When it comes to any party game, a big part of the fun is in the variety it offers and the different ways it can continue to keep players on their toes. In the demo at PAX South, Aeolis Tournament offered several different characters with different stats such as speed, power to their shot, and weight (affecting how much they can be pushed around). It also had four different party games for the demo, but quite a few more game variants are coming as well. Gauvin and the team at Beyond Fun Studio are invested in giving the game the variety it needs to keep players happy.
“We want to have eight characters ready for players at launch,” Gauvin told us. “We want to continue to create cute characters that players will really like, but we also want to continue giving them enough little variances to make them stand out in their gameplay. We also want to continue to create and add little variations to create new game modes and increase the lifespan of the game.”

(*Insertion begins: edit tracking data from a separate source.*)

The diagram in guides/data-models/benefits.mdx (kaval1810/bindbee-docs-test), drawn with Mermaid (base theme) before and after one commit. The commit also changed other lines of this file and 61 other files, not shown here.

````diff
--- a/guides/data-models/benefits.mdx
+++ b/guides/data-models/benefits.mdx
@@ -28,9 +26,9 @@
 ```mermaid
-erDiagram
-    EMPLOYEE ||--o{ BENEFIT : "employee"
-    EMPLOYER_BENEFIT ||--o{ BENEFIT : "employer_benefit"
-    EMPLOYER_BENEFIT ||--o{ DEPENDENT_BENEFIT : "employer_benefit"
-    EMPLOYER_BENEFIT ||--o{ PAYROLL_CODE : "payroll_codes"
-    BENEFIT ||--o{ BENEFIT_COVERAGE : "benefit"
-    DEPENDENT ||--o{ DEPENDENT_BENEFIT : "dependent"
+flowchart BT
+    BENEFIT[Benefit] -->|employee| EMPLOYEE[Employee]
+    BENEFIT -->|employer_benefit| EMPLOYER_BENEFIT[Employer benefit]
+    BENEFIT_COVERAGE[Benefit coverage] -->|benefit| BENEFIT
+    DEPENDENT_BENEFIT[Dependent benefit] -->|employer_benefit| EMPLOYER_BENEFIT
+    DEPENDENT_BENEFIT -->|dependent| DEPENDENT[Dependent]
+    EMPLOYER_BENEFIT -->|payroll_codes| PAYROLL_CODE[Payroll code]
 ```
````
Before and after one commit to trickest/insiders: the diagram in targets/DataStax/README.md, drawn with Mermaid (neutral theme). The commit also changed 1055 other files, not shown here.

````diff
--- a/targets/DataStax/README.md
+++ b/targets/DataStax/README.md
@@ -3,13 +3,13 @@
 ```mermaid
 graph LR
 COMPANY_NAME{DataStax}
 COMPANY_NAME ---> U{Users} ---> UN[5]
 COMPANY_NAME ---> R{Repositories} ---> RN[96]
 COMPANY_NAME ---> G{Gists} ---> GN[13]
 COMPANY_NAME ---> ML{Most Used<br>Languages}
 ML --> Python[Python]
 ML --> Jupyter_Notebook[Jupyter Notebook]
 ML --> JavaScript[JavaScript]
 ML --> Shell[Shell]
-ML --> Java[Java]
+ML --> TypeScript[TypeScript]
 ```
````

Indeed, during my time on the demo, I really enjoyed their bomb dodgeball game and I could see the potential for even more game modes. By the time I was done with the modes at PAX South and the way in which they used the air cannons, I was left believing that as long as Beyond Fun could continue to create different angles by which to use that cannon, the game would continue to be a delight among friendly gatherings. A toddler could handle Aeolis Tournament, but people of all ages would probably enjoy what it’s offering.
Planning the tournament run
Aeolis Tournament began a Kickstarter shortly before PAX South, which is aiming for a $15,000 goal by February 13, 2020. The team is hoping to gather funds for both short-term and long-term goals with the game. The short-term goal is to launch Aeolis Tournament on Switch and Steam in May 2020, but down the line, Beyond Fun Studio would like to bring the game to PlayStation 4 and Xbox One, as well as continuing with additional characters, game modes, and other content additions to the game to keep the fun going.
If you’d like to check out the latest news and updates on Beyond Fun Studio and Aeolis Tournament, be sure to follow them on Twitter. If you have a love for party, family, or just altogether friendly game, Aeolis is absolutely looking like it's got a charged air cannon shot ready to scratch that itch well.
TJ Denzer posted a new article, Aeolis Tournament hands-on preview at PAX South 2020